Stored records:
────────────────
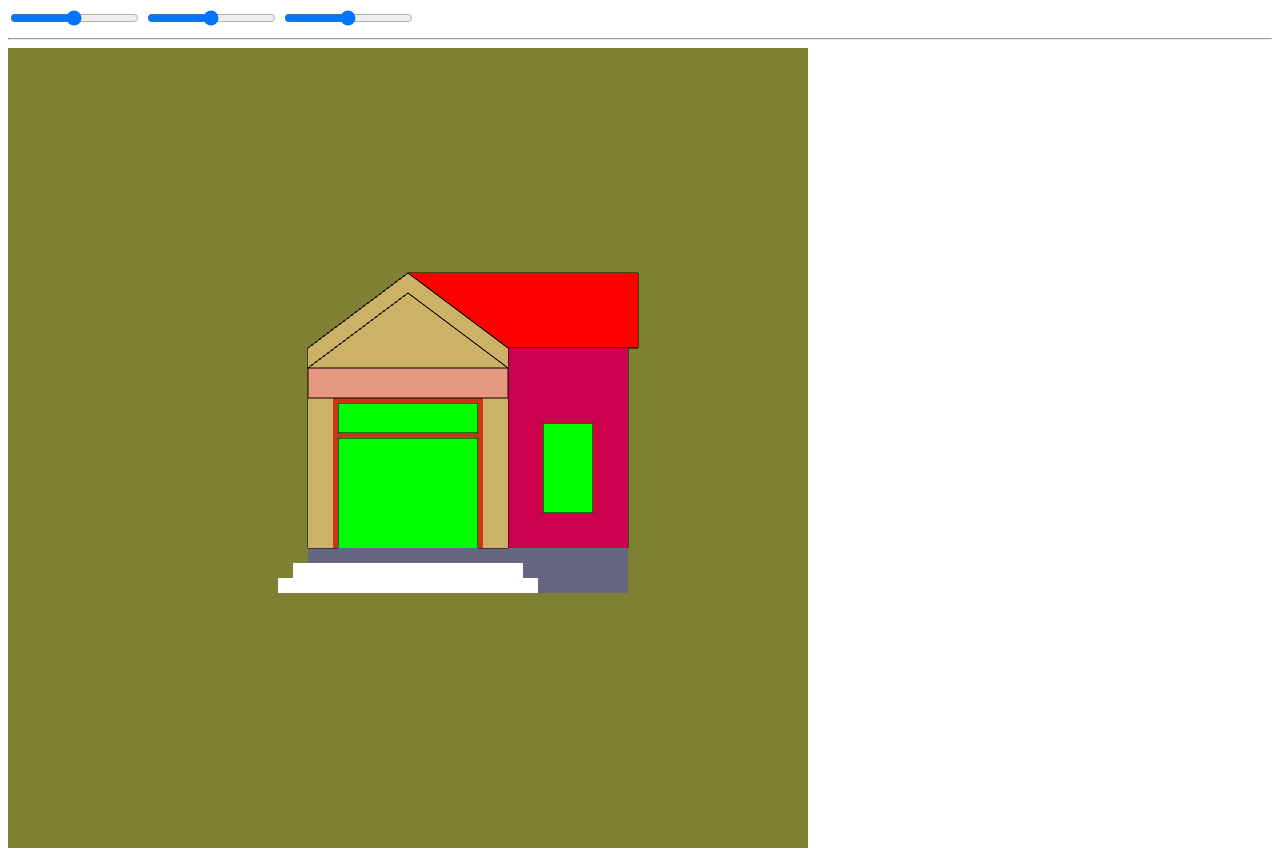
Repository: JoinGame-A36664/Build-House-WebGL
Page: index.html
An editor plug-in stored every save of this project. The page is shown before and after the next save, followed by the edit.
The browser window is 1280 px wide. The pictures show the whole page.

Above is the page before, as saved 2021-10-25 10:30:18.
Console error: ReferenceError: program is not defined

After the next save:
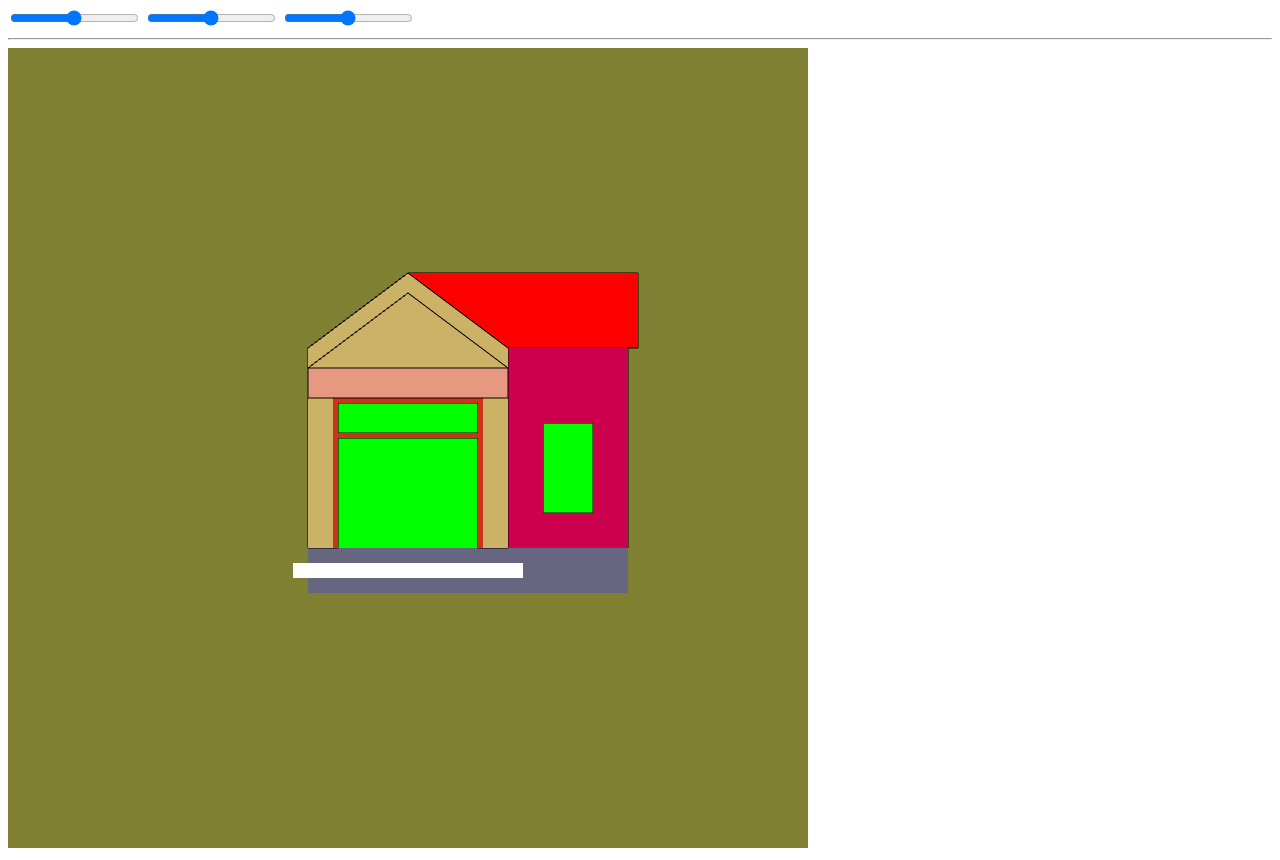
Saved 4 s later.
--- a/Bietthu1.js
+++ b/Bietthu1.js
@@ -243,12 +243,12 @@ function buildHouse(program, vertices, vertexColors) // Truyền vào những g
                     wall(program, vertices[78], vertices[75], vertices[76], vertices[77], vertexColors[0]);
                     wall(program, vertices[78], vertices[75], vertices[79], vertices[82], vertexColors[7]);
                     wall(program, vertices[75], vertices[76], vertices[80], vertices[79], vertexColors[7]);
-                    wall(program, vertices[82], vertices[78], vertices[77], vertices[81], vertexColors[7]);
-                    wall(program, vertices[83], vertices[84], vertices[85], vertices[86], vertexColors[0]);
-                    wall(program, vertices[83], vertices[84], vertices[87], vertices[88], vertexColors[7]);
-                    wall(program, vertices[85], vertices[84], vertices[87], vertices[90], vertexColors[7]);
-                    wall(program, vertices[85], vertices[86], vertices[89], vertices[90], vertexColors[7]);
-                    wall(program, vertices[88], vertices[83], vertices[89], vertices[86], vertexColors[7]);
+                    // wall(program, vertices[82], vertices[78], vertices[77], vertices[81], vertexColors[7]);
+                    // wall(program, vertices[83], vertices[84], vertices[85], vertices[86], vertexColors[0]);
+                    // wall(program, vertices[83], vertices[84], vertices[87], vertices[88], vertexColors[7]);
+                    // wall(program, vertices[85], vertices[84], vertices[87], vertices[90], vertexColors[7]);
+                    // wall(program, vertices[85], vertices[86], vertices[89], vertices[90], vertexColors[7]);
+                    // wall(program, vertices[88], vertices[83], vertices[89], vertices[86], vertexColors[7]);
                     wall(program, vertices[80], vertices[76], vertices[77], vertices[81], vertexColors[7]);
────────────────
* TASK TO CARRY OUT
Among the records above, only the lines between the line holding "Saved 4 s later." and the line holding "vertices[79], vertices[82], vertexColors[7]);", inclusive, are to be output, exactly as written.

* REPLY TO THE TASK
Saved 4 s later.
--- a/Bietthu1.js
+++ b/Bietthu1.js
@@ -243,12 +243,12 @@ function buildHouse(program, vertices, vertexColors) // Truyền vào những g
                     wall(program, vertices[78], vertices[75], vertices[76], vertices[77], vertexColors[0]);
                     wall(program, vertices[78], vertices[75], vertices[79], vertices[82], vertexColors[7]);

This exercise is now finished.